Okay, I admit it. I like being in charge.
I’ve also been known to assert my authority once in awhile.
“I’ll be the teacher, you be ‘Joey’.”
This is my subtle reminder to those not so subtle children who make a habit of correcting others, and in the process annoying those children that they are attempting to correct.
Usually it works.
Until I had a particularly bright child who finally decided to let me be in charge and finally allowed me to correct the children, but still felt the need to inform me of the many wrong doings that I was so obviously missing.
“Teacher Boss, Teacher Boss! She is budging in line”
“Teacher Boss, Teacher Boss…”
Maybe I should’ve been insulted. Instead I laughed.
Hey, if the name fits…
I think that it fits quite well, actually.
Only a Teacher Boss would use the line “Hey, don’t make me use my bossy voice” to a group of slightly out of control children to grab their attention, and have the children respond by sitting and listening.
A Teacher Boss knows when to use her bossy voice, and she can use it well.
I am Teacher Boss
I am in charge.
So don’t make me use my bossy voice.
I’m thinking about Bumble. If someone isn’t working with this child pretty consistently Bumble is a handful. The baby talk and immature conversation skills are issues too. This is also the first time Bumble has been in a group experience with children who are the same age.
On a very recent school day, Bumble decided to hide, and then run away from my assistant teacher. This student repeated this behavior again at the end of the day when we were out in our play yard getting ready for dismissal.
On the next school day, Bumble refused to come to group time and chose to stand on the furniture yelling and banging on a shelf while I was trying to conduct group time. (My assistant was in our other classroom setting up snack.) You can’t approach Bumble because Bumble takes off running, and thinks it is a game. The best I could do was try and ignore the behavior, and I’ll be honest it is pretty difficult to ignore that kind of noise. The other children are also watching to see what you are going to do, and how you will react. After the other children were lining up for snack this little one finally came over. I continued to ignore Bumble, and addressed all the other children, praising them for doing what they were doing. It wasn’t until Bumble sat on the rug and was quiet that I addressed my active student.
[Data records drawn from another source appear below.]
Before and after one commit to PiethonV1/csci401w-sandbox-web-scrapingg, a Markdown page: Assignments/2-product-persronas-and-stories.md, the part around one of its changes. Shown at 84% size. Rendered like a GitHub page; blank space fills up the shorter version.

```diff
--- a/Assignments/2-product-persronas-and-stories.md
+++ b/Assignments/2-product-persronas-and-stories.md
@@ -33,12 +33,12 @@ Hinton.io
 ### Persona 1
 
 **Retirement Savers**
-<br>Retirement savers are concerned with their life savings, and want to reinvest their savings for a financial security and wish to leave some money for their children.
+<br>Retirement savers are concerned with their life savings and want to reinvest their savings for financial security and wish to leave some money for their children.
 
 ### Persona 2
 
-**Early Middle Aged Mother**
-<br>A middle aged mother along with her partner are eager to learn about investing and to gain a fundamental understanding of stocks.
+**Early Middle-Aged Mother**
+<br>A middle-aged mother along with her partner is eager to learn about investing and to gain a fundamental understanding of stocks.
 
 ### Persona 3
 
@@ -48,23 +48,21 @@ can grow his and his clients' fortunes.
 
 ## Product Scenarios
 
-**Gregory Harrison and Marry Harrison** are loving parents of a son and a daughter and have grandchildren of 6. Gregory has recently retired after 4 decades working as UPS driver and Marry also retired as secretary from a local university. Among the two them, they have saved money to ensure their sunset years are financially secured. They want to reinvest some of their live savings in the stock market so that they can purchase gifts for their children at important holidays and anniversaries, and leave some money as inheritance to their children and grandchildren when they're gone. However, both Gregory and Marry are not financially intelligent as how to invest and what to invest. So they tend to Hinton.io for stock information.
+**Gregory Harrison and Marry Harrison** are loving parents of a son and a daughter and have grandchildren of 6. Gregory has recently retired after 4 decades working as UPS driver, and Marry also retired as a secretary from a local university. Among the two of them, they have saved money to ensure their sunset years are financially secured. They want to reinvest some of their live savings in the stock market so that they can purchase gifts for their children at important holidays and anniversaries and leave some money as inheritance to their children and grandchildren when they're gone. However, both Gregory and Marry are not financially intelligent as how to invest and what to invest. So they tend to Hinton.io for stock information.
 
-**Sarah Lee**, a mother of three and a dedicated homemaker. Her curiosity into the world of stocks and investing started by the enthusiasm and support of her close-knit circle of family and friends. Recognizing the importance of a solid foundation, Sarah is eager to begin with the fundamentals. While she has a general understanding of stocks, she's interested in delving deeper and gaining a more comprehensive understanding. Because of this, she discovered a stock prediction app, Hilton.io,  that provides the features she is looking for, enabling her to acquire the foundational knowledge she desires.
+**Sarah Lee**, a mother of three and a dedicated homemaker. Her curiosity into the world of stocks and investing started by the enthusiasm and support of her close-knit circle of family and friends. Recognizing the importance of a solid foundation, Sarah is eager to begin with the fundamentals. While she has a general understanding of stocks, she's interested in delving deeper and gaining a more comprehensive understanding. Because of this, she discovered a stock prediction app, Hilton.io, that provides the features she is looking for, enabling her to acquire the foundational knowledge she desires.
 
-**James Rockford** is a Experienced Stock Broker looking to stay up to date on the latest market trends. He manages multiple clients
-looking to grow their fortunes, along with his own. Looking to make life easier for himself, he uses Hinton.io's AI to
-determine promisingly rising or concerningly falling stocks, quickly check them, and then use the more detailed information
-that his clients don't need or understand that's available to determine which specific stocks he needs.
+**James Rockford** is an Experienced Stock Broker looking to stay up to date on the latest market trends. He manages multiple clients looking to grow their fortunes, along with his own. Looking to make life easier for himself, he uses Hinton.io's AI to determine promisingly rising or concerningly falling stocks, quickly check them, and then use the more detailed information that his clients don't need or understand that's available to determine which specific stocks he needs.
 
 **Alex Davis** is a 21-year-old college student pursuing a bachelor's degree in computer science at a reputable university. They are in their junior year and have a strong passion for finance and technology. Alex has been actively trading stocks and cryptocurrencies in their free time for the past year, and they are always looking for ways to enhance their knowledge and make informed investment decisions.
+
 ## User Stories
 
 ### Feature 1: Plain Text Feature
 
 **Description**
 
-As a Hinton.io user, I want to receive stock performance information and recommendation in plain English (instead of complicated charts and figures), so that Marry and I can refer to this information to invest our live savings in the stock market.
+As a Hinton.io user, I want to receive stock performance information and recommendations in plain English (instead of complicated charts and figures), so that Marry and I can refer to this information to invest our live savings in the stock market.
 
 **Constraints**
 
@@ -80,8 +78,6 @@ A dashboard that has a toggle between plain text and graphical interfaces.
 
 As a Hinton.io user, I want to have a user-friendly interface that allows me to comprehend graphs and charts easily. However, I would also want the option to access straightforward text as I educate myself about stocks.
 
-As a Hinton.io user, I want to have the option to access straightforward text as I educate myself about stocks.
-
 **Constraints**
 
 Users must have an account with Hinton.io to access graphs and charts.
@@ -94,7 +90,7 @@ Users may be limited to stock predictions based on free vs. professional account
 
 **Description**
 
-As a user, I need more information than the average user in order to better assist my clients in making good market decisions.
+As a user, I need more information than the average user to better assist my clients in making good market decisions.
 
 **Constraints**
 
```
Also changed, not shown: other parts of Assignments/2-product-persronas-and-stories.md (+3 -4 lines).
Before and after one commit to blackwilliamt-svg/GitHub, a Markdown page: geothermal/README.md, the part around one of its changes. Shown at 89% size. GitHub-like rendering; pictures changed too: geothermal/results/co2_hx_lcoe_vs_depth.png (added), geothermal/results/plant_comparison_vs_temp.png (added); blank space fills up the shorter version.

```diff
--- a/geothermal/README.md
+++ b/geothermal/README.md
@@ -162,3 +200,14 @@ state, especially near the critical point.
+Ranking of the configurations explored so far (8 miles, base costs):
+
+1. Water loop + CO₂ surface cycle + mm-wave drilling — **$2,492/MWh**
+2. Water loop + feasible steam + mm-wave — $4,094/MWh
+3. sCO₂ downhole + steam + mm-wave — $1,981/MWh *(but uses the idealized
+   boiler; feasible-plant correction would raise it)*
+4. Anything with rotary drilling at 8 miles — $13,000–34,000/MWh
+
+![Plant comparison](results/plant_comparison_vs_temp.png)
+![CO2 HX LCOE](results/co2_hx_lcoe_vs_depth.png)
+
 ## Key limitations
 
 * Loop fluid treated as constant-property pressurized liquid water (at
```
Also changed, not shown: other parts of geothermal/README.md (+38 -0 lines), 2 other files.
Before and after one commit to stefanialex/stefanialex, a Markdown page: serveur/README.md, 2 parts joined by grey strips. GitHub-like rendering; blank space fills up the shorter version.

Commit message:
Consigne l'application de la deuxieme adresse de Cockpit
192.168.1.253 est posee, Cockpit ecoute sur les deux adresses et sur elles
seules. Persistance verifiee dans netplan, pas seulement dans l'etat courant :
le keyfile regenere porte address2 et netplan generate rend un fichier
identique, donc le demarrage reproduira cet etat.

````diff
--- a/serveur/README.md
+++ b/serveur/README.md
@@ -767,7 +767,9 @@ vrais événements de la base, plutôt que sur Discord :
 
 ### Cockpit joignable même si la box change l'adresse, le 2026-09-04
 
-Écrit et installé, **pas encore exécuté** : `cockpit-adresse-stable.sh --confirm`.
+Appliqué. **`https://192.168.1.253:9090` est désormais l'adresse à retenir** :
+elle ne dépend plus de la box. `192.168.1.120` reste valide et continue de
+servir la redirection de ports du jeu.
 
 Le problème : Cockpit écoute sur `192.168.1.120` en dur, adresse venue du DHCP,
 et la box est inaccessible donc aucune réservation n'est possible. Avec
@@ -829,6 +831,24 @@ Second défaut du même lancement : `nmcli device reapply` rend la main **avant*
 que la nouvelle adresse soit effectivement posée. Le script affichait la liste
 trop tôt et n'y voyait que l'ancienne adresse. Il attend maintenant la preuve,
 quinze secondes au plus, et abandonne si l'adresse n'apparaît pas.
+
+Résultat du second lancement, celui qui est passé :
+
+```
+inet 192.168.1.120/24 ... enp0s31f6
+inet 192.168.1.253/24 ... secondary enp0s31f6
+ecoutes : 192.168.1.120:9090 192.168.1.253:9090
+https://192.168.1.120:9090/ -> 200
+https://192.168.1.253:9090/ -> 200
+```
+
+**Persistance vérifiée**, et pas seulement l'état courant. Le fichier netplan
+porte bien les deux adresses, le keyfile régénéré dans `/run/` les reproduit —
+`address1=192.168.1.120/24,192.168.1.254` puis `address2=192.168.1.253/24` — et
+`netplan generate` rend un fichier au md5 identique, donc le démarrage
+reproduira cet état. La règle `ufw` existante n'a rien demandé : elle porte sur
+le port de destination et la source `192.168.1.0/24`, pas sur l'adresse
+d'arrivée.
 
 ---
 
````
At the end of the day Bumble took off running, again, and hid in the play yard from mom, who was there to do pick Bumble up. I know Bumble is looking for attention, and I try not to give too much to this student, but sometimes it is a safety issue.
I’m hoping we won’t have a repeat performance on Monday, but I have this sneaking suspicion that it will. My assistant teacher and I will have time to talk out a plan, but I’m at a loss for ideas. I need to keep control of the classroom and I can’t spend every minute keeping Bumble in check.
We shall see what happens.
Don’t worry, I’ll remember that flyswatters are not an option, no matter how annoying the buzzing coming from Bumble is.